# [WHAT TO WORK ON]
Copy each line below containing "Ethernet".

[[ THE DATA open ]]

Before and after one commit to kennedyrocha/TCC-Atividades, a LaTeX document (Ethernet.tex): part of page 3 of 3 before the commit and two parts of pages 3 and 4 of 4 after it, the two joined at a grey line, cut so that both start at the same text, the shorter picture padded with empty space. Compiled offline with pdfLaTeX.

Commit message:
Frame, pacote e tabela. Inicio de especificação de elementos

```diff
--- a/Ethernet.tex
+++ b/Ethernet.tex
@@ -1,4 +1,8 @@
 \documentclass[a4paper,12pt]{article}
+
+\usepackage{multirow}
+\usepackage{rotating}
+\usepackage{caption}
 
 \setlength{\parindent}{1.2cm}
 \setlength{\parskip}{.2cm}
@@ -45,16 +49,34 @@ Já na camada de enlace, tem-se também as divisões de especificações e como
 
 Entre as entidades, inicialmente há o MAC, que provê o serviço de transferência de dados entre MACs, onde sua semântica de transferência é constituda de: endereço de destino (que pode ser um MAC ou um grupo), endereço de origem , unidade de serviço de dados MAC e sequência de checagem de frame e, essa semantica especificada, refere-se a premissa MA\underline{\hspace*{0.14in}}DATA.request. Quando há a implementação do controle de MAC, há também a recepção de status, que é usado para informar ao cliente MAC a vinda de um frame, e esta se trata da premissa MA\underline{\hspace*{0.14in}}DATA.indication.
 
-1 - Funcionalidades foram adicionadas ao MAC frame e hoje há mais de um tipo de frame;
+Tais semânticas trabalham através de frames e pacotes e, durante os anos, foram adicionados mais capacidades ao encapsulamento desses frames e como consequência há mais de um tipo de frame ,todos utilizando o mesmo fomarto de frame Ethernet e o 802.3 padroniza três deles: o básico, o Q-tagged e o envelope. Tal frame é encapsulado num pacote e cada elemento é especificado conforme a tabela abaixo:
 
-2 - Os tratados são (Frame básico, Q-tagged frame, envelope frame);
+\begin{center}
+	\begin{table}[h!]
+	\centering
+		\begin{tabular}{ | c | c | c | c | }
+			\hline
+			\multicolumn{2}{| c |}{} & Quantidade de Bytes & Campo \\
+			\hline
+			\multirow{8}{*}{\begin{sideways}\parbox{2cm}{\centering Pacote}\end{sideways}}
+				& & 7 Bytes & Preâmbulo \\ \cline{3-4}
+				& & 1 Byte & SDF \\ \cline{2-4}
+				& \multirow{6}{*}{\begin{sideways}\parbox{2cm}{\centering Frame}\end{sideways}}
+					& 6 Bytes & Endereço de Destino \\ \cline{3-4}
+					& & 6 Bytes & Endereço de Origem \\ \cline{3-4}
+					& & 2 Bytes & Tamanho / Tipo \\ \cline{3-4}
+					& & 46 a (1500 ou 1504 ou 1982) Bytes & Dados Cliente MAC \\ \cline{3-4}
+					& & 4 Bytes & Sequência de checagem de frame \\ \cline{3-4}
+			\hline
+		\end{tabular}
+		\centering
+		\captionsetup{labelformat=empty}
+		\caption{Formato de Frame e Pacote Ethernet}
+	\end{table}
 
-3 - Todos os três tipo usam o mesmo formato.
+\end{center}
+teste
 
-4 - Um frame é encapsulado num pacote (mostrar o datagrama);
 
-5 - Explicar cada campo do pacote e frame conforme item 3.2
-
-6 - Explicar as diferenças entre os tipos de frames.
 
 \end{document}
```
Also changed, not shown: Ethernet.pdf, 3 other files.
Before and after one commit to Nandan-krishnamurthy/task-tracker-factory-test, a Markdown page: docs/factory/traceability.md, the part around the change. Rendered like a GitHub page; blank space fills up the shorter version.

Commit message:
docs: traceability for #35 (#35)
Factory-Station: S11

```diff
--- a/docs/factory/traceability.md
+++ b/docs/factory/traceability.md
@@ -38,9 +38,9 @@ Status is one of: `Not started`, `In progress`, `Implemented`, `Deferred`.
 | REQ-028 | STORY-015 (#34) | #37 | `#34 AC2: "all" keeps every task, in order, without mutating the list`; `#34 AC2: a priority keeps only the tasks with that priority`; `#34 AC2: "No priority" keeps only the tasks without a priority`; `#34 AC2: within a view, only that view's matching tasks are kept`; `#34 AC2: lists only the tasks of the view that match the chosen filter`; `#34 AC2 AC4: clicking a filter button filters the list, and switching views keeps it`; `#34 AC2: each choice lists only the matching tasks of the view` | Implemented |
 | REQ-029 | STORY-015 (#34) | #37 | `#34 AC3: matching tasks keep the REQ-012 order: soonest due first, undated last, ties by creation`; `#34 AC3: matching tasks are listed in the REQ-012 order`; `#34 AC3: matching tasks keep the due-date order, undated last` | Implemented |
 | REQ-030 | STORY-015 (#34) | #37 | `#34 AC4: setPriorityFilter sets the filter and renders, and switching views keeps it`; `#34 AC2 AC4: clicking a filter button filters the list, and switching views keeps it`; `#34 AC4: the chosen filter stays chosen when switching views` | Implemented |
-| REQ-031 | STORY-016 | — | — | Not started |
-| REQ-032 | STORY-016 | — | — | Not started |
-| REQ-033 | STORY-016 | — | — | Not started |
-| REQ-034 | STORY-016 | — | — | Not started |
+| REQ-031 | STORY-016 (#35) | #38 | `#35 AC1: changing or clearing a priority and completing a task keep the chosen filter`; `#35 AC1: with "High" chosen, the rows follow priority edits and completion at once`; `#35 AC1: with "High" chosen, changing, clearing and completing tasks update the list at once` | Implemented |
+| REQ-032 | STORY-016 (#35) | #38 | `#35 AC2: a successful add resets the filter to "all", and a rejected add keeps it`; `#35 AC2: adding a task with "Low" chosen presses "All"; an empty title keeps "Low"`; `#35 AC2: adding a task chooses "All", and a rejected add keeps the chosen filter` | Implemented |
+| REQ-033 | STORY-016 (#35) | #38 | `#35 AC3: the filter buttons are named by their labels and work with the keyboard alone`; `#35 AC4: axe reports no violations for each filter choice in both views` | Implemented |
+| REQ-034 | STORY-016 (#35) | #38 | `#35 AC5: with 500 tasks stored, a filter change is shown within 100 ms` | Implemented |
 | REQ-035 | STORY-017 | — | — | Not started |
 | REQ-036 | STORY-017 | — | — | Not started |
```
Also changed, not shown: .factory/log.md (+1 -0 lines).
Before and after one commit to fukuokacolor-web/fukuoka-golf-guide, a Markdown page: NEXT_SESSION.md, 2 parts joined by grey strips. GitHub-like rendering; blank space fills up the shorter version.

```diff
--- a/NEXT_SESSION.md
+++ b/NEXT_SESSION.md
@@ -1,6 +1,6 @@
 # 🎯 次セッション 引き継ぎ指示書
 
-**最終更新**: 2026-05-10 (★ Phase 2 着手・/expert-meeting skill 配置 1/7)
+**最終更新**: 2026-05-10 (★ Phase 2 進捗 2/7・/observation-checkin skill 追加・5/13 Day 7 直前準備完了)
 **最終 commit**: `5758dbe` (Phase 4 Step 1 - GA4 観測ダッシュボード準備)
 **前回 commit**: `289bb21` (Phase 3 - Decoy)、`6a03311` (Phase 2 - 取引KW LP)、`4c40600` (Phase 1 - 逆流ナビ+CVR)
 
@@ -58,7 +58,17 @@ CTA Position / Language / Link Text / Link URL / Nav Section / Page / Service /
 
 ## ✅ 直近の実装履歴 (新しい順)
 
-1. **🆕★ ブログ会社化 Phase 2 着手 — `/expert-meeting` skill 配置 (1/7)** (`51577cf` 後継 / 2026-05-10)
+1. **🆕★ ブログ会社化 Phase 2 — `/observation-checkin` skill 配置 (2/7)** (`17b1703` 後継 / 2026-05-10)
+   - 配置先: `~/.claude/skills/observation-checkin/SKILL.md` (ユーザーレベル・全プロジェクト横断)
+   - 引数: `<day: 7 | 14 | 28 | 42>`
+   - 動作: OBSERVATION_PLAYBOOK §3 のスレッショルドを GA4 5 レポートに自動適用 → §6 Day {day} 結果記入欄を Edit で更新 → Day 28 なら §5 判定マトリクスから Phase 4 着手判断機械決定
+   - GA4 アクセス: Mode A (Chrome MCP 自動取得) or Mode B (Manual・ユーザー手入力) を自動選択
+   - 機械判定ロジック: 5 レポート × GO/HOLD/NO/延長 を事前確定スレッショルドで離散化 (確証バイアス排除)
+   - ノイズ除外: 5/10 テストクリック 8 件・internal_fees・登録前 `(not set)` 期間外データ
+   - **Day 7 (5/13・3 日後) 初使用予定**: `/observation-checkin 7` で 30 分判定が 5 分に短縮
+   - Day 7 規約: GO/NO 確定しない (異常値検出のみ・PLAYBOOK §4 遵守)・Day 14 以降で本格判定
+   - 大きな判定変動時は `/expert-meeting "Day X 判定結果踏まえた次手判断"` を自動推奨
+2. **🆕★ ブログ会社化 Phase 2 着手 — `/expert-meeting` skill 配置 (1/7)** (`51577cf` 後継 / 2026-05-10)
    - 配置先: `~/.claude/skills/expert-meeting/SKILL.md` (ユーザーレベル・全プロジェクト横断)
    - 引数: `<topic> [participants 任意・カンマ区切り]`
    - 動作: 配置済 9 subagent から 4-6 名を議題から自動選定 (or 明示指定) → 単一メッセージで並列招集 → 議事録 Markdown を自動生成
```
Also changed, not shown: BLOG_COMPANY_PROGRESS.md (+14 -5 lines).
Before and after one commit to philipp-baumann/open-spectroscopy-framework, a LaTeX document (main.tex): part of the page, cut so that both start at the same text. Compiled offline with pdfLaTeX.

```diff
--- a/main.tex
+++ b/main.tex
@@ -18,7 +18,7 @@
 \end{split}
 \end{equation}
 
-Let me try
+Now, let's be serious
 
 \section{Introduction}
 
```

[[ THE DATA closed ]]

# [ANSWER BELOW]
Before and after one commit to kennedyrocha/TCC-Atividades, a LaTeX document (Ethernet.tex): part of page 3 of 3 before the commit and two parts of pages 3 and 4 of 4 after it, the two joined at a grey line, cut so that both start at the same text, the shorter picture padded with empty space. Compiled offline with pdfLaTeX.
--- a/Ethernet.tex
+++ b/Ethernet.tex
+Tais semânticas trabalham através de frames e pacotes e, durante os anos, foram adicionados mais capacidades ao encapsulamento desses frames e como consequência há mais de um tipo de frame ,todos utilizando o mesmo fomarto de frame Ethernet e o 802.3 padroniza três deles: o básico, o Q-tagged e o envelope. Tal frame é encapsulado num pacote e cada elemento é especificado conforme a tabela abaixo:
+		\caption{Formato de Frame e Pacote Ethernet}
Also changed, not shown: Ethernet.pdf, 3 other files.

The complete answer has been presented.